Symptomatology and social inference: A theory of mind study of schizophrenia and psychotic affective disorder
Introduction. There is evidence that certain patients with schizophrenia have deficits in theory of mind (ToM) capabilities. It is, however, unclear whether these are symptom or diagnosis-specific. Methods. A ToM hinting task was given to 15 patients with a DSM-IV diagnosis of schizophrenia, 15 patients with affective disorder and 15 healthy controls. Severity of the current psychopathology was measured using the Krawiecka standardised scale of psychotic symptoms (Krawiecka, Goldberg, IQ was estimated via the Ammons and Ammons Quick Test (Ammons & Ammons, 1962). Results. The group with schizophrenia performed significantly worse than the affective and control groups. Poor performance on the hinting task was found to be significantly related to the presence of positive symptoms (instead of negative ones) and specifically related to delusions and hallucinations. These findings remained when covariance for potentially confounding variables was applied. Conclusions. Individuals with high levels of delusions and hallucinations performed significantly worse on this ToM task, regardless of diagnosis, implying ToM impairment is not exclusive to schizophrenia but is evident in other forms of psychosis.
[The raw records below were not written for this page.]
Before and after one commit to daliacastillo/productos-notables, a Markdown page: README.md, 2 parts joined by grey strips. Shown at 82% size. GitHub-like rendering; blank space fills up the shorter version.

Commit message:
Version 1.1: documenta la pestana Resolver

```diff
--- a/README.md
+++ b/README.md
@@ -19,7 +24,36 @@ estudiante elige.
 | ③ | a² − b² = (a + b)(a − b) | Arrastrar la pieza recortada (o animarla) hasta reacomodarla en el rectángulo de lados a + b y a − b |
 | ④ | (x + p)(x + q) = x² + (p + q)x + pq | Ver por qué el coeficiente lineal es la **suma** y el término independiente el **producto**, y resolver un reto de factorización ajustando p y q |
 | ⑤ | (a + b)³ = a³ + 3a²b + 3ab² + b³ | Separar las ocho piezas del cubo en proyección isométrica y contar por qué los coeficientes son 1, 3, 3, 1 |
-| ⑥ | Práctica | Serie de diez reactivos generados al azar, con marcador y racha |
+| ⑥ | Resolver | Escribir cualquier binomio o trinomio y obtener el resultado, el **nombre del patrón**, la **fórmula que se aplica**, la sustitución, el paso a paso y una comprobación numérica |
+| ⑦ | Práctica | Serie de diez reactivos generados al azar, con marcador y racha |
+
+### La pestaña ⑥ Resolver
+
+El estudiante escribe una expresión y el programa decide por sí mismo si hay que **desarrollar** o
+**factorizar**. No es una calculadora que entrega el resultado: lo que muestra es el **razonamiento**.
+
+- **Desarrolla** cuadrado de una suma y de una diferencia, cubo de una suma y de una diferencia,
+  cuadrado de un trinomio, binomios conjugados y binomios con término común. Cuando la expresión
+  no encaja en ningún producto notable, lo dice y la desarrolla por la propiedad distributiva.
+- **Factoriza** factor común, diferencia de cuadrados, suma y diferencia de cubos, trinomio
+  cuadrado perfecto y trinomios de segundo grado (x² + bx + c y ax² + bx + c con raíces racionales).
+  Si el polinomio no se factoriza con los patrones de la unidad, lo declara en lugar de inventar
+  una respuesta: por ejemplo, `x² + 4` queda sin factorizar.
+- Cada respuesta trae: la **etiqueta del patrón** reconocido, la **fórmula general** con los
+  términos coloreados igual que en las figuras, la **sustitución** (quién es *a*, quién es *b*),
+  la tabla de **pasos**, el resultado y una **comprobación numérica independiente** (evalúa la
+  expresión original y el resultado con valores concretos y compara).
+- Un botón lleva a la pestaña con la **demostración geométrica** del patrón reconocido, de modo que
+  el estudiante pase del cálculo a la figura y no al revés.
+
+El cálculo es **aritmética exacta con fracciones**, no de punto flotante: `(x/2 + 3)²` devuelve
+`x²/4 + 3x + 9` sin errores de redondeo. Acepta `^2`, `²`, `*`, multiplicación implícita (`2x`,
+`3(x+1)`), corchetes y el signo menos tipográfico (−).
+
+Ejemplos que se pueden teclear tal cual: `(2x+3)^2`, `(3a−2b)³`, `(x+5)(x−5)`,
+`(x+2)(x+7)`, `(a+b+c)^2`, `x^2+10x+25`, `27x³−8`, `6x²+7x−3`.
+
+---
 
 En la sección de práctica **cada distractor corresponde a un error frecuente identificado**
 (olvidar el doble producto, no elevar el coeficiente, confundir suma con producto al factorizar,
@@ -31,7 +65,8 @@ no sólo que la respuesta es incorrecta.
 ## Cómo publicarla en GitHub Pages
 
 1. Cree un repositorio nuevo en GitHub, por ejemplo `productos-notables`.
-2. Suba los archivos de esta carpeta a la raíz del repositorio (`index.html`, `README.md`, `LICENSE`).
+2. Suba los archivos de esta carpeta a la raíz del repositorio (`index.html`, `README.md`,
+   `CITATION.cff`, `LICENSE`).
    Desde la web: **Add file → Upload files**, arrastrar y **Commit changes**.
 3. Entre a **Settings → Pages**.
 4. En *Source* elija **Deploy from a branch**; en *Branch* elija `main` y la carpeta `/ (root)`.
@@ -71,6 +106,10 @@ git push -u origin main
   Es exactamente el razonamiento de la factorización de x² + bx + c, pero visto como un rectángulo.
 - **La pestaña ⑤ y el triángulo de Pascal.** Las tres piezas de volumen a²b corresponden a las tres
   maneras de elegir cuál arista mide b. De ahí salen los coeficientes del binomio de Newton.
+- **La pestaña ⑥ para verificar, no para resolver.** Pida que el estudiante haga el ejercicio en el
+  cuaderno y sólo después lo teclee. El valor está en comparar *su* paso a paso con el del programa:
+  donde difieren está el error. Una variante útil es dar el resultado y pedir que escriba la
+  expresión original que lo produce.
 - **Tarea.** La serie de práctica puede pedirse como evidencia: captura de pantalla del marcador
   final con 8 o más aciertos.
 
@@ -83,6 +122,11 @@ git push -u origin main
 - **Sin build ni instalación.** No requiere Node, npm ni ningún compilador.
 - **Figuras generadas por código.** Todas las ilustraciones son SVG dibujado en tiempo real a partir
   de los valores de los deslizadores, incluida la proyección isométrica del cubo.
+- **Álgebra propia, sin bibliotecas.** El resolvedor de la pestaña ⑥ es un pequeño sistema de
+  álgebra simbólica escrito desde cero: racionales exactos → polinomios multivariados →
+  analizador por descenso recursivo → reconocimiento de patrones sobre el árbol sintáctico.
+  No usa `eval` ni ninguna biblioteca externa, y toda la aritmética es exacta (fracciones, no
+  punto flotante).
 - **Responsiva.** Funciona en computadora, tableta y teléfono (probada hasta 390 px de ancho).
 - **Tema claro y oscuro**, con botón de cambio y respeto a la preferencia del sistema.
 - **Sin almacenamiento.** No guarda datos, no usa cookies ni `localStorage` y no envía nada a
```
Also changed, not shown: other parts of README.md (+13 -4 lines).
Between-group analyses showed the schizophrenia group had a significicantly poorer performance on this task than the others.